The parties agreed to binding arbitration and the arbitrator found the defendants 70% liable for plaintiff’s fall. He was awarded $1.4 million dollars.
Bald Tires Should Have Been Replaced, Failure to do so Renders Plaintiff a Paraplegic
In the fall of 2003, a 40 year old man was riding as a customer in the back of a Lincoln town car owned and operated by a private company. As they approached the Holland Tunnel, the vehicle lost control in a puddle and slammed into a concrete barrier. Evidence would later show that the tires were bald.
The results of the accident were horrific for the plaintiff. He suffered and severe spinal cord injury and was rendered a paraplegic.
Plaintiff sued in Hudson County Superior Court, naming the limo company and the garage that was contracted to service the car. He claimed that the bald tires caused the vehicle to hydroplane when it hit the water and resulted in the crash. Evidence confirmed that the tires were bald, and that the garage had warned the limo company a month earlier that they needed to be replaced. He sought damages for his lost wages, medical bills, and pain and suffering. The case settled prior to trial for $3.5 million dollars, with each defendant’s insurance company contributing to the award.
Surgeon Performs Surgery Too Early? Jury Says No
In January of 2000, a woman in her fifties underwent surgery to remove stomach adhesions. The surgery did not relieve her pain, and she was forced to undergo several additional surgeries. These surgeries and treatments occurred over a 3 year period, and led to a bowel transplant and her total disability. She wears a colostomy bag.

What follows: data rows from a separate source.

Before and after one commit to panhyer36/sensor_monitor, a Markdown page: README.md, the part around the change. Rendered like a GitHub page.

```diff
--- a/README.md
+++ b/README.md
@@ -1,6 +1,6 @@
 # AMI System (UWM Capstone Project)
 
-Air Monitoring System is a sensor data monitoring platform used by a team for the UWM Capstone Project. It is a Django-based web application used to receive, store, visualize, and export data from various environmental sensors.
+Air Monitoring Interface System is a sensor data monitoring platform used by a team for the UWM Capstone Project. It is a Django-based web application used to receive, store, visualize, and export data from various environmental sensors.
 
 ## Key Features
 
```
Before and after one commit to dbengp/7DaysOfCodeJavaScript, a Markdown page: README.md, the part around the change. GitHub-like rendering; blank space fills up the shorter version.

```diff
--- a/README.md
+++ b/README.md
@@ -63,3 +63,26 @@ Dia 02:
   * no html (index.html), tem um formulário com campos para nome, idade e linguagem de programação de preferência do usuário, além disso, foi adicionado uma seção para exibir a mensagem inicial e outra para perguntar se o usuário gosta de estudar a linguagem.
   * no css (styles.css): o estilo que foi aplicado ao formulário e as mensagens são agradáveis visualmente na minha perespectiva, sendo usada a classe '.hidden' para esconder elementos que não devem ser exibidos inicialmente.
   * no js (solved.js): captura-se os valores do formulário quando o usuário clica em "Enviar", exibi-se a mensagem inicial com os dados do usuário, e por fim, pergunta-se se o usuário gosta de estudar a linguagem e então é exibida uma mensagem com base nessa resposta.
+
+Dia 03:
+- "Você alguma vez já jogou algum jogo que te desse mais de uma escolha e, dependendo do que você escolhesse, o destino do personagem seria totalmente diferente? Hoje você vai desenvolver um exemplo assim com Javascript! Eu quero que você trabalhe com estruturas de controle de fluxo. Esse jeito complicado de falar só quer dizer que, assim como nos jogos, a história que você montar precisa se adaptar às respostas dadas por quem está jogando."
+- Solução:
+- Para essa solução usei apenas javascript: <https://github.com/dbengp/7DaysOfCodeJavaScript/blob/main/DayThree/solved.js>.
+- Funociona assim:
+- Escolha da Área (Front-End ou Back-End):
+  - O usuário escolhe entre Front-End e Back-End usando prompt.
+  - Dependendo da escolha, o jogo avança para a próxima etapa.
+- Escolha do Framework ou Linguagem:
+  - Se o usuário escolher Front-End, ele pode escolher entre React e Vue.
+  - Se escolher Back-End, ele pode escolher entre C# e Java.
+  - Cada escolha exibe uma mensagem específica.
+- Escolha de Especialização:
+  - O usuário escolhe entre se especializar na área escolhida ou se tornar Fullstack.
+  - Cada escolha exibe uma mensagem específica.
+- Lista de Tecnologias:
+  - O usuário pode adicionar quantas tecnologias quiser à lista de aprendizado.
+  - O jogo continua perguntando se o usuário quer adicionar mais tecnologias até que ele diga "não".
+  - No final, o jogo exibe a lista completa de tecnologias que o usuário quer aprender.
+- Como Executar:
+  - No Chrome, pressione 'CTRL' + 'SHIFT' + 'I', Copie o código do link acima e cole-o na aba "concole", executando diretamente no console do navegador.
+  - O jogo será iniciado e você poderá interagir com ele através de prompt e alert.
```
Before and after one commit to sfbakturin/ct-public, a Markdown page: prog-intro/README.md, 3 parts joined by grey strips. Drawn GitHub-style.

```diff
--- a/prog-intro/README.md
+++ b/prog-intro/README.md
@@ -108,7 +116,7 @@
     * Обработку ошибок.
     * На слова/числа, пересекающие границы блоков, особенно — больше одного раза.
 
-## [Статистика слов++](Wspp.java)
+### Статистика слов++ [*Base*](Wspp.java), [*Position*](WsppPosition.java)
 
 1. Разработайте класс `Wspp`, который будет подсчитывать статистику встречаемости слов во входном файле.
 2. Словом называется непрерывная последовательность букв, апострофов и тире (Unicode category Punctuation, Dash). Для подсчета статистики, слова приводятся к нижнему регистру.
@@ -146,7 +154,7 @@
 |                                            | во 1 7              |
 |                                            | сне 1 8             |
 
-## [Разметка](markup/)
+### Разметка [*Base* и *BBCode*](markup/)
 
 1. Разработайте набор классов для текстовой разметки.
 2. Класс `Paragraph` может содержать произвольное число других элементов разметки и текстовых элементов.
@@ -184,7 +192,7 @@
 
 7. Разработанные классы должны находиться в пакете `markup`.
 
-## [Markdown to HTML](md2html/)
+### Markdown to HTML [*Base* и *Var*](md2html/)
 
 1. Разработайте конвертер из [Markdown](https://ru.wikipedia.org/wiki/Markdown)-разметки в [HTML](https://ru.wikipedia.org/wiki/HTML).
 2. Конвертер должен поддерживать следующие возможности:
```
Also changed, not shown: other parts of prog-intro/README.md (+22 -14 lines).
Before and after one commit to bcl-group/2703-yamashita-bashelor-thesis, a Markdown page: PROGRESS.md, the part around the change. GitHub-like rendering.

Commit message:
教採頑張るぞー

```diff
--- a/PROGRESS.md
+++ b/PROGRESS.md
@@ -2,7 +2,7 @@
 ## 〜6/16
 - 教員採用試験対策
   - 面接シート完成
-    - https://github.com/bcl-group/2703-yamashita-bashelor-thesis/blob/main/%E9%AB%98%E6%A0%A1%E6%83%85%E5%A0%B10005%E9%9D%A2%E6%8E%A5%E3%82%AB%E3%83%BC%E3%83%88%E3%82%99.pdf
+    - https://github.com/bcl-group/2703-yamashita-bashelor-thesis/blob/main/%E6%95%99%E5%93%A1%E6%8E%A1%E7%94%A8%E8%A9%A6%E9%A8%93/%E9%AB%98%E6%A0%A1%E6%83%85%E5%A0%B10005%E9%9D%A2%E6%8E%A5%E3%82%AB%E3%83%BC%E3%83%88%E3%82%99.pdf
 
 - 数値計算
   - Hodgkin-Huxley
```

She filed suit against the doctor who performed the original surgery, alleging that he should not have operated on her for her condition and should have treated her more conservatively. The defense denied liability and claimed that the doctor did not deviate from the standard of care. The doctor stated that the plaintiff was aware of the risks of surgery and consented to them. The case went to trial, and the jury agreed with the defendant. They found no liability, and the plaintiff did not recover.
Rear Impact Causes Back Injury to Young Mother
In January of 2004, a young couple were driving in a sedan driven by the husband. As they stopped at a traffic light, they were rear-ended, causing a spine injury to the wife and mother of two. She suffered multiple disc herniations which were treated conservatively. She claimed as a result she was unable to lift things without pain, including lifting her children, and had difficulty caring for them.
Plaintiff filed suit against the defendant driver in Hudson County Superior Court, alleging negligence. The defendant denied liability, claiming that it was a minor impact accident and that it could not have caused plaintiff’s injuries. The case arbitrated and the arbitrator awarded the plaintiff $35,000. The defendant did not accept the award and so the case went to trial. The jury found for the plaintiff and awarded her $250,000.
No Recovery for Plaintiffs Injured in Low-Impact Rear End Collision
In late September, 2003, and the plaintiff and his mother were in a vehicle stopped and waiting to merge into traffic. Plaintiff was driving. While they waited, they were rear-ended by a car driven by the defendant. Both plaintiff and his mother suffered injuries to their spines, and were treated by chiropractors.
They filed suit in Camden County Superior Court against the defendant driver, alleging negligence. The defendant admitted liability but denied the damages, and the case proceeded to trial on the issue of damages alone. Plaintiff’s did not sue for lost wages or medical bills; they sued for pain and suffering.
The jury found for the defendant however, concluding that the impact could not have caused the plaintiff’s injuries, and awarded nothing.